Record excerpts Block Start
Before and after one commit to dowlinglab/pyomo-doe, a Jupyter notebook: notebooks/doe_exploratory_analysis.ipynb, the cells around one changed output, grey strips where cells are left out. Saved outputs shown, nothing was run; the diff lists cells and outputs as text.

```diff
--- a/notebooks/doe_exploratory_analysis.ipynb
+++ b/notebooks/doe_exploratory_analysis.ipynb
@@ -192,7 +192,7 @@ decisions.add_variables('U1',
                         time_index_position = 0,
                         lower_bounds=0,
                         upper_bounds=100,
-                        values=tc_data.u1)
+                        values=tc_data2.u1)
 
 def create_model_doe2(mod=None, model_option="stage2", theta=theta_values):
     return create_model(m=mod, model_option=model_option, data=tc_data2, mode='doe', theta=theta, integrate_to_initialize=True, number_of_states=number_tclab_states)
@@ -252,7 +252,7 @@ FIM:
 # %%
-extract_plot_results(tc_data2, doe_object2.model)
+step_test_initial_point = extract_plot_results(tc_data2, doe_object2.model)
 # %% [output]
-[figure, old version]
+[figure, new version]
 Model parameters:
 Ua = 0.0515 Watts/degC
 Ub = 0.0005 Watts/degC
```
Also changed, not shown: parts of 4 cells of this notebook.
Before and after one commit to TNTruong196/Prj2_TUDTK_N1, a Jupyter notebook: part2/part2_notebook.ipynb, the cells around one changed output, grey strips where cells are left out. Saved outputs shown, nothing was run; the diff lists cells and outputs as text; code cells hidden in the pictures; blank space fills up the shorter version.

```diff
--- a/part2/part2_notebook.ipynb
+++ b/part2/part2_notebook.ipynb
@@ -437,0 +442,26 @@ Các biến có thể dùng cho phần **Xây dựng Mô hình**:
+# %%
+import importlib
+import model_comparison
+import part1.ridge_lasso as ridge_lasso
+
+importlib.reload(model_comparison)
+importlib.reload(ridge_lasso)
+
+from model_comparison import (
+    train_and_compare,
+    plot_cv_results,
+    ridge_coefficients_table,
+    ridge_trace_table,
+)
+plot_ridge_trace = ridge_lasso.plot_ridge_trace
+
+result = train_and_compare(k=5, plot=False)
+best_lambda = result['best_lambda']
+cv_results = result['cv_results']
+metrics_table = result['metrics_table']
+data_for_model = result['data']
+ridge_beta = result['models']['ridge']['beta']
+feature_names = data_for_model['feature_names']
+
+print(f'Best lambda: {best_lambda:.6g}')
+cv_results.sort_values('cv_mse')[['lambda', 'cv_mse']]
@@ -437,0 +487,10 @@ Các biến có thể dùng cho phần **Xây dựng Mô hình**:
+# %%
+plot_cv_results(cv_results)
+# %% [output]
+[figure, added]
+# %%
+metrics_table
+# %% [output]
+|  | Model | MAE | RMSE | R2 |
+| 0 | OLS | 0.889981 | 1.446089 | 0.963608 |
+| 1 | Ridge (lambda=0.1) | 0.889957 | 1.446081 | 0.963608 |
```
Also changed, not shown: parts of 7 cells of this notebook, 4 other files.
Record excerpts Block End
▶ _Task to carry out_
The complete set of entries above must be reproduced verbatim.

▶ _Response_
Before and after one commit to dowlinglab/pyomo-doe, a Jupyter notebook: notebooks/doe_exploratory_analysis.ipynb, the cells around one changed output, grey strips where cells are left out. Saved outputs shown, nothing was run; the diff lists cells and outputs as text.

```diff
--- a/notebooks/doe_exploratory_analysis.ipynb
+++ b/notebooks/doe_exploratory_analysis.ipynb
@@ -192,7 +192,7 @@ decisions.add_variables('U1',
                         time_index_position = 0,
                         lower_bounds=0,
                         upper_bounds=100,
-                        values=tc_data.u1)
+                        values=tc_data2.u1)
 
 def create_model_doe2(mod=None, model_option="stage2", theta=theta_values):
     return create_model(m=mod, model_option=model_option, data=tc_data2, mode='doe', theta=theta, integrate_to_initialize=True, number_of_states=number_tclab_states)
@@ -252,7 +252,7 @@ FIM:
 # %%
-extract_plot_results(tc_data2, doe_object2.model)
+step_test_initial_point = extract_plot_results(tc_data2, doe_object2.model)
 # %% [output]
-[figure, old version]
+[figure, new version]
 Model parameters:
 Ua = 0.0515 Watts/degC
 Ub = 0.0005 Watts/degC
```
Also changed, not shown: parts of 4 cells of this notebook.
Before and after one commit to TNTruong196/Prj2_TUDTK_N1, a Jupyter notebook: part2/part2_notebook.ipynb, the cells around one changed output, grey strips where cells are left out. Saved outputs shown, nothing was run; the diff lists cells and outputs as text; code cells hidden in the pictures; blank space fills up the shorter version.

```diff
--- a/part2/part2_notebook.ipynb
+++ b/part2/part2_notebook.ipynb
@@ -437,0 +442,26 @@ Các biến có thể dùng cho phần **Xây dựng Mô hình**:
+# %%
+import importlib
+import model_comparison
+import part1.ridge_lasso as ridge_lasso
+
+importlib.reload(model_comparison)
+importlib.reload(ridge_lasso)
+
+from model_comparison import (
+    train_and_compare,
+    plot_cv_results,
+    ridge_coefficients_table,
+    ridge_trace_table,
+)
+plot_ridge_trace = ridge_lasso.plot_ridge_trace
+
+result = train_and_compare(k=5, plot=False)
+best_lambda = result['best_lambda']
+cv_results = result['cv_results']
+metrics_table = result['metrics_table']
+data_for_model = result['data']
+ridge_beta = result['models']['ridge']['beta']
+feature_names = data_for_model['feature_names']
+
+print(f'Best lambda: {best_lambda:.6g}')
+cv_results.sort_values('cv_mse')[['lambda', 'cv_mse']]
@@ -437,0 +487,10 @@ Các biến có thể dùng cho phần **Xây dựng Mô hình**:
+# %%
+plot_cv_results(cv_results)
+# %% [output]
+[figure, added]
+# %%
+metrics_table
+# %% [output]
+|  | Model | MAE | RMSE | R2 |
+| 0 | OLS | 0.889981 | 1.446089 | 0.963608 |
+| 1 | Ridge (lambda=0.1) | 0.889957 | 1.446081 | 0.963608 |
```
Also changed, not shown: parts of 7 cells of this notebook, 4 other files.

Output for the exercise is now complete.